Source data:
• • • • • • •
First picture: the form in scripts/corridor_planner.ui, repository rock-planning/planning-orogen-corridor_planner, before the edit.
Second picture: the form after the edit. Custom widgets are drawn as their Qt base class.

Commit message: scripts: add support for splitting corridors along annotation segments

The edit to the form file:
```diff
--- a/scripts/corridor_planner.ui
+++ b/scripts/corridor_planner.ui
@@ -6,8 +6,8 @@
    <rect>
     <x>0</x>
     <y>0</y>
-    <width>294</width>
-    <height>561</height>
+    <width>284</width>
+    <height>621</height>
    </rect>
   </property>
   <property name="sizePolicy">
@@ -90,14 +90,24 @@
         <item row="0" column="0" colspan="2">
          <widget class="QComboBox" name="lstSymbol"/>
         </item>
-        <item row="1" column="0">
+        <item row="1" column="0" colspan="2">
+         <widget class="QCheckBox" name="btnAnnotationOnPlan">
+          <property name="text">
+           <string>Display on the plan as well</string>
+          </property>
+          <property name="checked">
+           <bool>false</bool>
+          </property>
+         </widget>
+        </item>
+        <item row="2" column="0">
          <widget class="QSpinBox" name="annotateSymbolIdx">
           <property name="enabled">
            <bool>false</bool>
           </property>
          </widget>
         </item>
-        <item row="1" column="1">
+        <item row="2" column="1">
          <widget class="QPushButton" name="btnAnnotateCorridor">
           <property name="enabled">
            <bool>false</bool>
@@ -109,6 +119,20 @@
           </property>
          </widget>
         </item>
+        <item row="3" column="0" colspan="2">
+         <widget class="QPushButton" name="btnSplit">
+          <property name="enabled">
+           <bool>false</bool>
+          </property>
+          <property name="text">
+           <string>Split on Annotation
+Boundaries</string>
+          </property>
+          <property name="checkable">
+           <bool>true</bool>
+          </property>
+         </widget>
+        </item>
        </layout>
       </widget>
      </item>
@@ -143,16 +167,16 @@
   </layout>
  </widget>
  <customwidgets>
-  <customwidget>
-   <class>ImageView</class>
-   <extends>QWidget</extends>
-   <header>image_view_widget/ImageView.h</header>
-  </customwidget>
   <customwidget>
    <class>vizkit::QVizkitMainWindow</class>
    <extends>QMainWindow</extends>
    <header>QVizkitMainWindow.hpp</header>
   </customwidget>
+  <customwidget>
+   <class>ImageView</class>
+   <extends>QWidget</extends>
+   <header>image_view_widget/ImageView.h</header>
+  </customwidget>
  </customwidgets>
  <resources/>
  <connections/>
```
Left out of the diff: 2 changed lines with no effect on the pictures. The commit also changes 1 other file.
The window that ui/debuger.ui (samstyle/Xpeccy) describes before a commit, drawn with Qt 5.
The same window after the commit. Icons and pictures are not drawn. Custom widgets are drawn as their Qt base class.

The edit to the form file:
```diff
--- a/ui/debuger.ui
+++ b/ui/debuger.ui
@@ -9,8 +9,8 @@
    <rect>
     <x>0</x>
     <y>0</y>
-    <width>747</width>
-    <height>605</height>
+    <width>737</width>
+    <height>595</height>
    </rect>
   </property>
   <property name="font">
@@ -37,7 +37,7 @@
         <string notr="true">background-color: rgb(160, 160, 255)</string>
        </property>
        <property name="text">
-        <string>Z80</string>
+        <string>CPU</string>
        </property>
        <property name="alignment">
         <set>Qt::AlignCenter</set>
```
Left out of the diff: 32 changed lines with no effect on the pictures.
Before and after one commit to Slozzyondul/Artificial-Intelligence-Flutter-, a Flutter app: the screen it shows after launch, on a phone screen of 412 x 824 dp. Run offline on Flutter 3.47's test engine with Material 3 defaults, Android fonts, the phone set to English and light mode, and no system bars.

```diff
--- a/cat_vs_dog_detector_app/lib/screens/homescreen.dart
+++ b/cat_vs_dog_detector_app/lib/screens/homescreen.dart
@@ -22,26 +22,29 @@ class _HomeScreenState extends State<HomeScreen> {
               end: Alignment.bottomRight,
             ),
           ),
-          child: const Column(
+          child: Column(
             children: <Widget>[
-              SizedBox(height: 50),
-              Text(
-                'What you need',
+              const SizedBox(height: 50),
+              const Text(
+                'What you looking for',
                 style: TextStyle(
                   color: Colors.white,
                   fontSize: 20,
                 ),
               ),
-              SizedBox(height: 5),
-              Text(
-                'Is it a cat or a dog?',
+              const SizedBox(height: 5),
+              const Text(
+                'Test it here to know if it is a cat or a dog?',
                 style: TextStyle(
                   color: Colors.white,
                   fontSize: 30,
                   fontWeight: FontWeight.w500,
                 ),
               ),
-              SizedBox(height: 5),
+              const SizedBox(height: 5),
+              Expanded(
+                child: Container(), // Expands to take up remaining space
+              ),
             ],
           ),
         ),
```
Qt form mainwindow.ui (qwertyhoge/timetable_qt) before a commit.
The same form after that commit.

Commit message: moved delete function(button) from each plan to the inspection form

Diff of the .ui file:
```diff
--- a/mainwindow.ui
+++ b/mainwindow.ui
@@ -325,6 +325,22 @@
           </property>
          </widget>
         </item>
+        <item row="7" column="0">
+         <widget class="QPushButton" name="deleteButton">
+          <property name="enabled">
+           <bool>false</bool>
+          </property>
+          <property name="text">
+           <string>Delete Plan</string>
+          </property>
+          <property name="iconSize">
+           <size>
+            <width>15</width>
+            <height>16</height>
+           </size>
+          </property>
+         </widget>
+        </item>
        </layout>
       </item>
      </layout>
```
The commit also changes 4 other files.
• • • • • • •
Work item: State, as a bare number, how many lines of the records above include "string".

Output: 7